The name ‘carrot’ is Celtic and means ‘red of colour’. Like parsnips, cumin and dill, carrots have umbrella-like flower clusters and belong to the Umbelliferae family. New Zealanders love their carrots. In 2010, carrots proved to be the ninth most popular (by consumer spend) vegetable/fruit in New Zealand.
Choose firm, bright-coloured carrots. When the carrot greens have been removed check the carrot flat top doesn’t have dark colouration as this indicates the carrot is no longer fresh.
Carrots will remain fresh for up to two weeks when properly stored. Store unwashed carrots in a plastic bag in the fridge, away from produce such as apples, pears and potatoes ( – produce which produces ethylene gas, which can make carrots become bitter).
Carrots are a rich source of vitamin A, which we make from the betacarotene which produces their vibrant orange colour. Just one raw carrot (75g) provides 770mcg of vitamin A which is more than the 700mcg recommended daily intake (RDI) for women (the RDI for men is 900mcg), as well as 2.5g of fibre.
Resist peeling carrots unless they are old. Simply wash and lightly scrape if there is dirt and soil. Use raw carrots in salads, as crudités or as a between-meal snack.

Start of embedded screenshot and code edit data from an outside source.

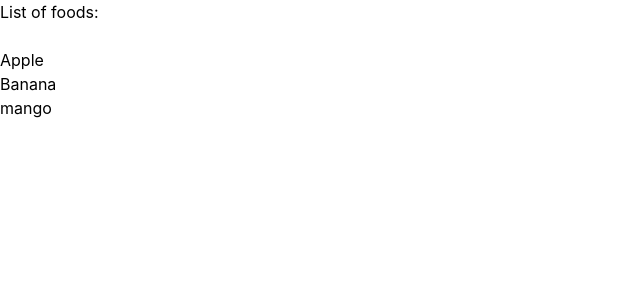
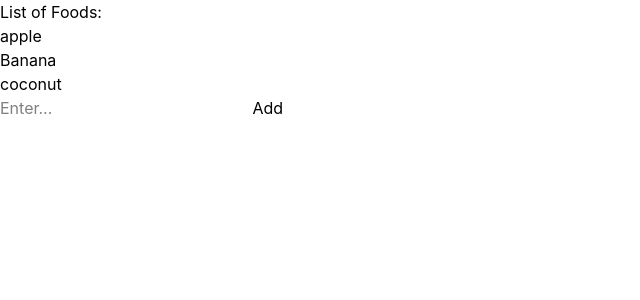
Before and after one commit to javohir-jafarov/reactjs, a React (Vite) app: page / in a window 1280 px wide. Shown: the top 300 px of the page, without its empty margins (0-640 px from the left). Built offline with nearby package versions, Linux system fonts and the light colour scheme.

Commit message:
practice 1 done

```diff
--- a/src/App.jsx
+++ b/src/App.jsx
@@ -1,22 +1,24 @@
 import React, {useState} from 'react'
 
 const App = () => {
-  let [foods, setFoods] = useState(['Apple', 'Banana', 'mango'])
+  let [fruits, setFruits] = useState(['apple', 'Banana', 'coconut'])
 
-  let handleAddFood = () => {
-
+  let handleAdd = () => {
+    let fruit = document.getElementById('fruitInput').value
+    document.getElementById('fruitInput').value = ''
+    setFruits(f => ([...f, fruit]))
   }
 
-  let handleRemoveFood = () => {
-
+  let handleRemove = (e) => {
+    setFruits(fruits.filter((_, i) => i !== e) )
   }
   return (
     <div>
-
-      <h1>List of foods:</h1><br />
+      <h1>List of Foods: </h1>
       <ul>
-        {foods.map((food, index)=> <li>{food}</li>)}
+        {fruits.map((fruit, index) => <li onClick={() => {handleRemove(index)}} key={index}>{fruit}</li>)}
       </ul>
+      <input type="text" id='fruitInput' placeholder='Enter...'/> <button onClick={handleAdd}>Add</button>
 
     </div>
   )
```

For a healthier crowd-pleasing carrot cake, try our makeover recipe HFG carrot cake There are also plenty of other recipes and ideas on how to use boiled, steamed, baked, roasted, barbecued, stir-fried or microwaved carrots on this website.
Fun fact: The famous six-metre-high carrot in Ohakune was built in 1984 to commemorate the pioneering work of early Chinese market gardeners.